Miles 33 Blog

Is Programmatic Advertising coming to an end?

Google introduces AdSense Native Ads.

Is Programmatic Advertising coming to an end?

Last month Google announced the launch of AdSense Native ads, a series of new native ad formats that are designed to match the look and feel of publisher websites.

The new AdSense Native ads are available in three formats: 

  • In-feed ads which fit inside a list of articles or products on a given site;
  • In-article ads that allow users to place ads between the paragraphs of a publisher’s pages;
  • And a content recommendation tool called “Matched Content”, which helps publishers promote their content to visitors and potentially increase revenue, page views, and time spent on site. (Note that “Matched Content” has already been available to publishers for a while, but it is now part of AdSense Native ads).
    While In-feed and In-Article formats are available to all publishers, Matched Content is available to publishers that meet certain traffic volume criteria and number of unique pages.

We have written about Native advertising before and pointed out how it is a controversial issue. While publishers love the revenue stream and advertisers love the readership base they can access, there is a fine line between native ads and fake news, which potentially can be damaging to the reputation of both the brand and the publisher.

Much of this however, lies fully in the control of the publisher, as they can be very selective to whom they sell Native Advertising space to. Take a look at the following chart (published by MediaRadar), which shows a 12% decline in programmatic advertising in the first quarter of 2017 when compared to the same period over last year.

While researchers have been bullish on programmatic ad buying projections, a lack of transparency on pricing, consolidation in the ad tech space, brand safety and measurement appear to be catching up on programmatic advertising and . .  a lack of control over what ads get published, may very well have been the straw that broke the programmatic advertising’s back. In light of this, it may not be that surprising that, in the same period, Native Advertising grew a massive 74% over Q1 of last year (source MediaRadar).

Native ad placement goes through the roof

We believe this is clear evidence of a “flight to quality” with publishers exercising more caution. They KNOW that Native ads bring more exposure for advertisers (exposure they can charge for), but they need to be very careful of not eroding the trust their readers have. They appear to have weighed up the concern over brand safety and fraud between Programmatic Advertising (with little control) vs Native Advertising (with tough, but manageable control) and it would appear that Native Advertising is the more appealing of the two.

Google has now entered the Native ads game, making it even easier for advertisers. Google’s intent is to add more control to the Native ad phenomenon and stands a good job of pulling that off by dominating this process. We can be confident the ads will look better and will be more mobile-friendly and will be a better canvas for brands to not only deliver direct response, but content messages. It will also be a more personalized experience for people.

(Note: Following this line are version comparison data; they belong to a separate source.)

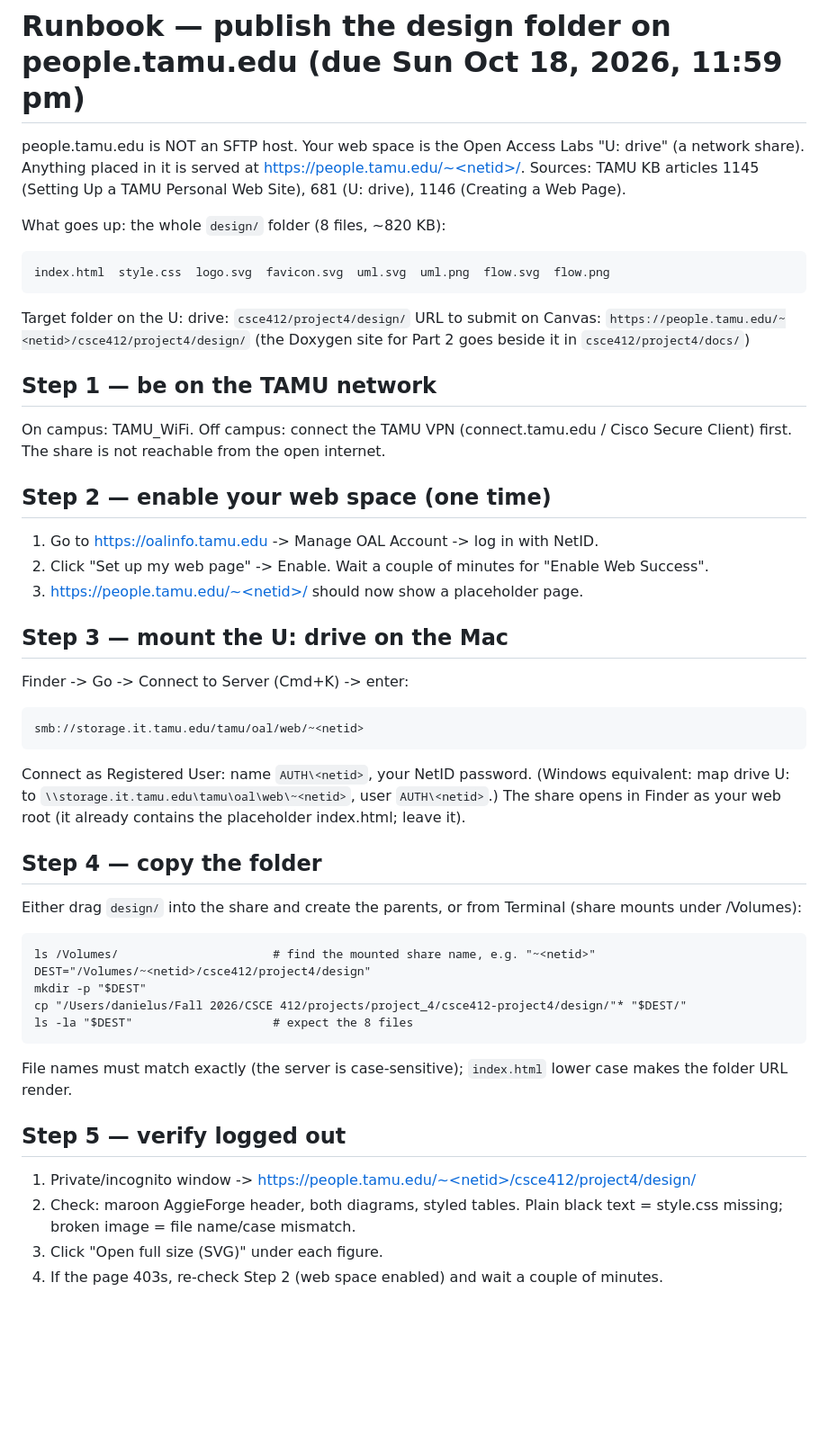
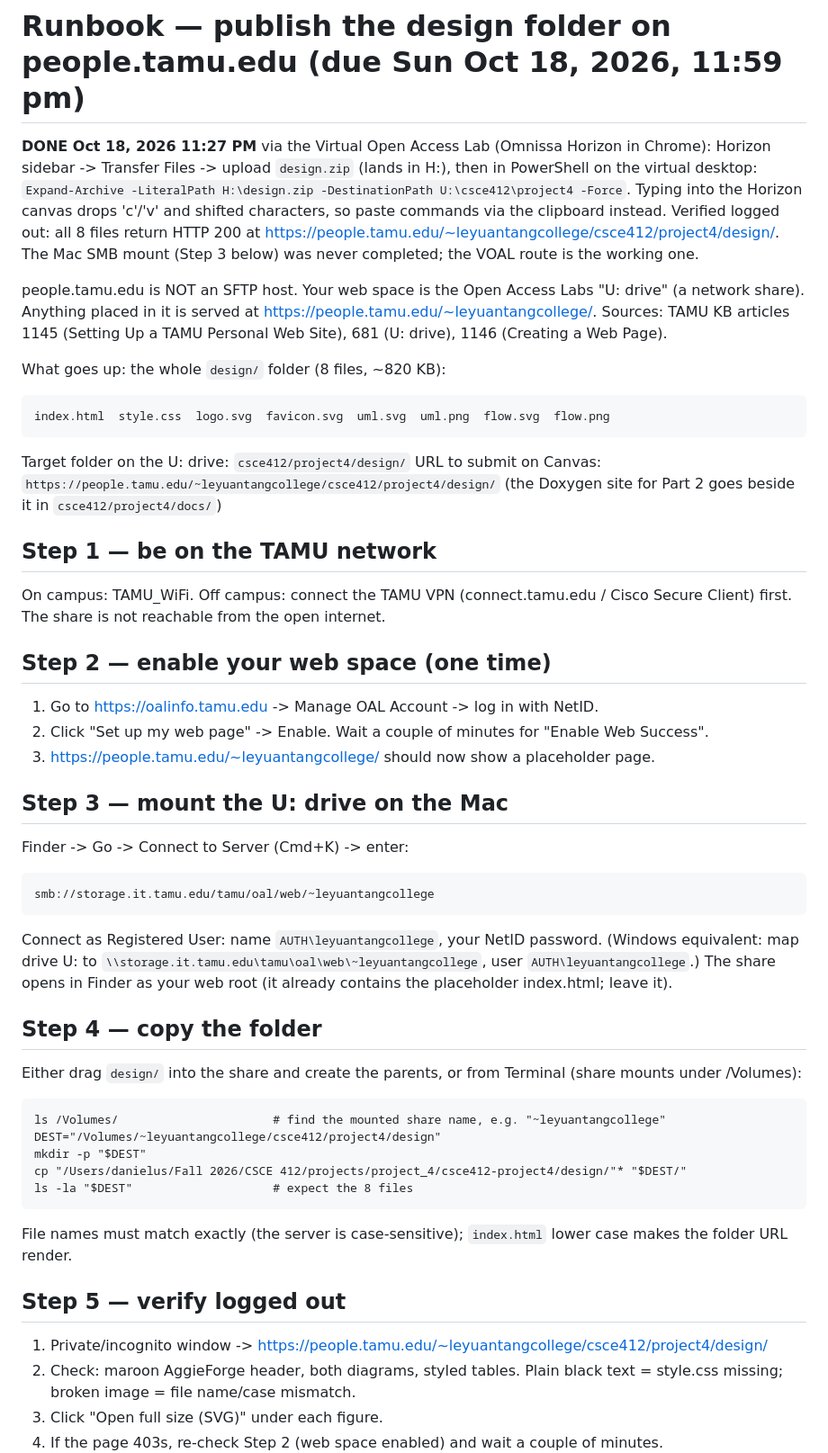
Before and after one commit to DanielusTang/csce412-project4-loadbalancer, a Markdown page: runbooks/upload-people-tamu.md, the part around the change. Shown at 90% size. GitHub-like rendering; blank space fills up the shorter version.

Commit message:
Runbook: record the VOAL upload that published the design page

```diff
--- a/runbooks/upload-people-tamu.md
+++ b/runbooks/upload-people-tamu.md
@@ -1,7 +1,15 @@
 # Runbook — publish the design folder on people.tamu.edu (due Sun Oct 18, 2026, 11:59 pm)
 
+**DONE Oct 18, 2026 11:27 PM** via the Virtual Open Access Lab (Omnissa Horizon in Chrome): Horizon sidebar ->
+Transfer Files -> upload `design.zip` (lands in H:\), then in PowerShell on the virtual desktop:
+`Expand-Archive -LiteralPath H:\design.zip -DestinationPath U:\csce412\project4 -Force`.
+Typing into the Horizon canvas drops 'c'/'v' and shifted characters, so paste commands via the clipboard instead.
+Verified logged out: all 8 files return HTTP 200 at https://people.tamu.edu/~leyuantangcollege/csce412/project4/design/.
+The Mac SMB mount (Step 3 below) was never completed; the VOAL route is the working one.
+
+
 people.tamu.edu is NOT an SFTP host. Your web space is the Open Access Labs "U: drive"
-(a network share). Anything placed in it is served at https://people.tamu.edu/~<netid>/.
+(a network share). Anything placed in it is served at https://people.tamu.edu/~leyuantangcollege/.
 Sources: TAMU KB articles 1145 (Setting Up a TAMU Personal Web Site), 681 (U: drive), 1146 (Creating a Web Page).
 
 What goes up: the whole `design/` folder (8 files, ~820 KB):
@@ -9,7 +17,7 @@ What goes up: the whole `design/` folder (8 files, ~820 KB):
     index.html  style.css  logo.svg  favicon.svg  uml.svg  uml.png  flow.svg  flow.png
 
 Target folder on the U: drive:   `csce412/project4/design/`
-URL to submit on Canvas:         `https://people.tamu.edu/~<netid>/csce412/project4/design/`
+URL to submit on Canvas:         `https://people.tamu.edu/~leyuantangcollege/csce412/project4/design/`
 (the Doxygen site for Part 2 goes beside it in `csce412/project4/docs/`)
 
 ## Step 1 — be on the TAMU network
@@ -21,24 +29,24 @@ The share is not reachable from the open internet.
 
 1. Go to https://oalinfo.tamu.edu -> Manage OAL Account -> log in with NetID.
 2. Click "Set up my web page" -> Enable. Wait a couple of minutes for "Enable Web Success".
-3. https://people.tamu.edu/~<netid>/ should now show a placeholder page.
+3. https://people.tamu.edu/~leyuantangcollege/ should now show a placeholder page.
 
 ## Step 3 — mount the U: drive on the Mac
 
 Finder -> Go -> Connect to Server (Cmd+K) -> enter:
 
-    smb://storage.it.tamu.edu/tamu/oal/web/~<netid>
+    smb://storage.it.tamu.edu/tamu/oal/web/~leyuantangcollege
 
-Connect as Registered User: name `AUTH\<netid>`, your NetID password.
-(Windows equivalent: map drive U: to `\\storage.it.tamu.edu\tamu\oal\web\~<netid>`, user `AUTH\<netid>`.)
+Connect as Registered User: name `AUTH\leyuantangcollege`, your NetID password.
+(Windows equivalent: map drive U: to `\\storage.it.tamu.edu\tamu\oal\web\~leyuantangcollege`, user `AUTH\leyuantangcollege`.)
 The share opens in Finder as your web root (it already contains the placeholder index.html; leave it).
 
 ## Step 4 — copy the folder
 
 Either drag `design/` into the share and create the parents, or from Terminal (share mounts under /Volumes):
 
-    ls /Volumes/                      # find the mounted share name, e.g. "~<netid>"
-    DEST="/Volumes/~<netid>/csce412/project4/design"
+    ls /Volumes/                      # find the mounted share name, e.g. "~leyuantangcollege"
+    DEST="/Volumes/~leyuantangcollege/csce412/project4/design"
     mkdir -p "$DEST"
     cp "/Users/danielus/Fall 2026/CSCE 412/projects/project_4/csce412-project4/design/"* "$DEST/"
     ls -la "$DEST"                    # expect the 8 files
@@ -47,7 +55,7 @@ File names must match exactly (the server is case-sensitive); `index.html` lower
 
 ## Step 5 — verify logged out
 
-1. Private/incognito window -> https://people.tamu.edu/~<netid>/csce412/project4/design/
+1. Private/incognito window -> https://people.tamu.edu/~leyuantangcollege/csce412/project4/design/
 2. Check: maroon AggieForge header, both diagrams, styled tables. Plain black text = style.css missing;
    broken image = file name/case mismatch.
 3. Click "Open full size (SVG)" under each figure.
```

It is clear that the migration to digital is causing big behavioral shifts within the advertising world. Some kinds of advertising “works” and some kinds less so. Programmatic advertising certainly had its run (and most likely will continue to be significant), Native Advertising is starting to make a big impact and, as long as Native continues to outperform traditional ad units, advertisers will keep spending. After all, audiences look at native ads more frequently than non-native ads and similarly, the click-through rate on mobile native is also four times higher than it is for non-native.”

In the end however, it will be the readers who will ultimately decide what works and what doesn’t. As they become more discerning and less likely to bite, brand trust erodes and consumers notice. And that’s a huge cost to bear.

See the Google Adsense ads announcement here

See the MediaRadar report here